─── Dataset records

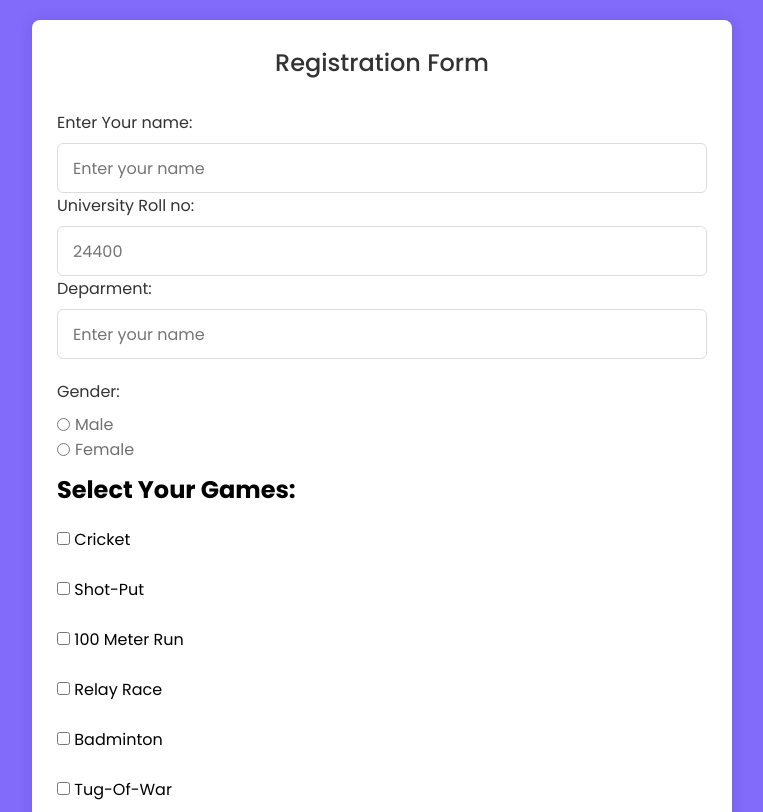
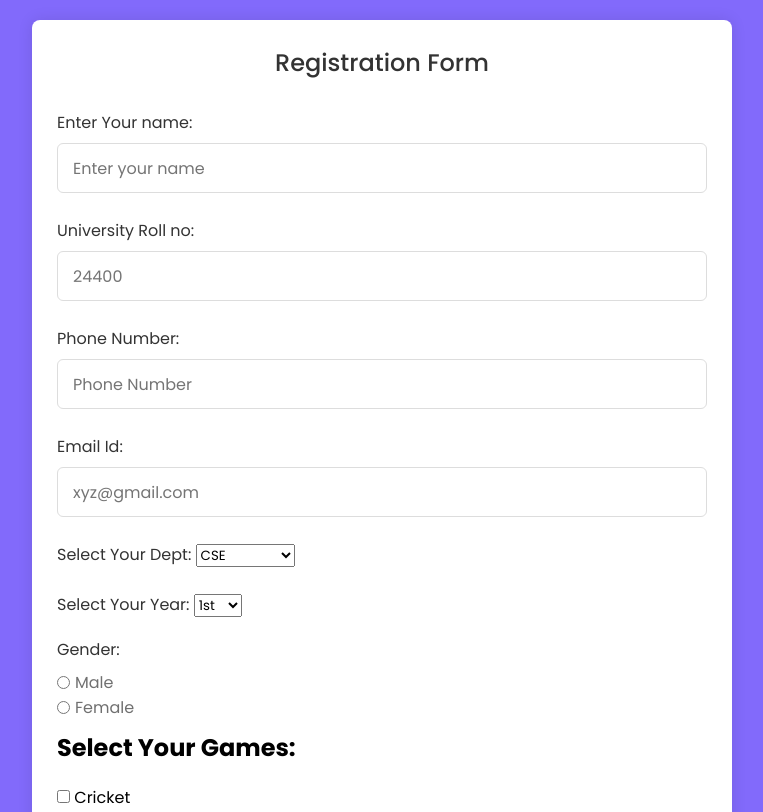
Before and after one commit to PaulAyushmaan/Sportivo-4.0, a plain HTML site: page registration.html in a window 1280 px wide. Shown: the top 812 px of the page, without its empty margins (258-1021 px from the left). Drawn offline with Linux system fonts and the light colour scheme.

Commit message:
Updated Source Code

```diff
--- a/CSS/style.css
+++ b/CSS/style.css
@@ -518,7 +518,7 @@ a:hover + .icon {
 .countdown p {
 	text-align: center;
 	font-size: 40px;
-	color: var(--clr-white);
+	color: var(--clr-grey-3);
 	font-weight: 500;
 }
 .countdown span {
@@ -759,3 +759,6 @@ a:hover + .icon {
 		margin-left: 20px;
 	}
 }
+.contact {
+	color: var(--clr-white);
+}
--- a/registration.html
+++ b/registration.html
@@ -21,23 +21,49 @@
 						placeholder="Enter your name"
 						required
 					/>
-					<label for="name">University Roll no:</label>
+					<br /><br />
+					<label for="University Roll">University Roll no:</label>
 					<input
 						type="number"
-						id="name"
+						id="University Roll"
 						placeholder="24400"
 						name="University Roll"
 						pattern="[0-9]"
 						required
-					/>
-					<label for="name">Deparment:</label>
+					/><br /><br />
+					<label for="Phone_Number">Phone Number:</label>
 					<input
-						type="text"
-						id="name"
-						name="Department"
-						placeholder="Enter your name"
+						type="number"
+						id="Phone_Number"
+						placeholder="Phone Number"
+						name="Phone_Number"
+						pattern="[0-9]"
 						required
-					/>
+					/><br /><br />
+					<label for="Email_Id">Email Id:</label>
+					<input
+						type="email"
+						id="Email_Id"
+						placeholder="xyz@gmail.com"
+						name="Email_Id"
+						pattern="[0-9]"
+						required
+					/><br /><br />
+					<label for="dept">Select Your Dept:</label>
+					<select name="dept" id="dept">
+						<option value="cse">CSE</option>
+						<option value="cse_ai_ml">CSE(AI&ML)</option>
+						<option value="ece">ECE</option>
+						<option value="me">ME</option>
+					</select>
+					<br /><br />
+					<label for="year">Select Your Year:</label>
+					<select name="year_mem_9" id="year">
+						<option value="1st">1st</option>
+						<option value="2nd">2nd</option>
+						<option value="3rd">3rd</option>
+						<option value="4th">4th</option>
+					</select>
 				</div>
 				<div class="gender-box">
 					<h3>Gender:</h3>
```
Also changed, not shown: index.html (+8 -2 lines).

──────

→ **Work request**:
Which lines of the entries above contain the word "placeholder"? Copy each of them.

→ **The answer**:
 						placeholder="Enter your name"
 						placeholder="24400"
-						placeholder="Enter your name"
+						placeholder="Phone Number"
+						placeholder="xyz@gmail.com"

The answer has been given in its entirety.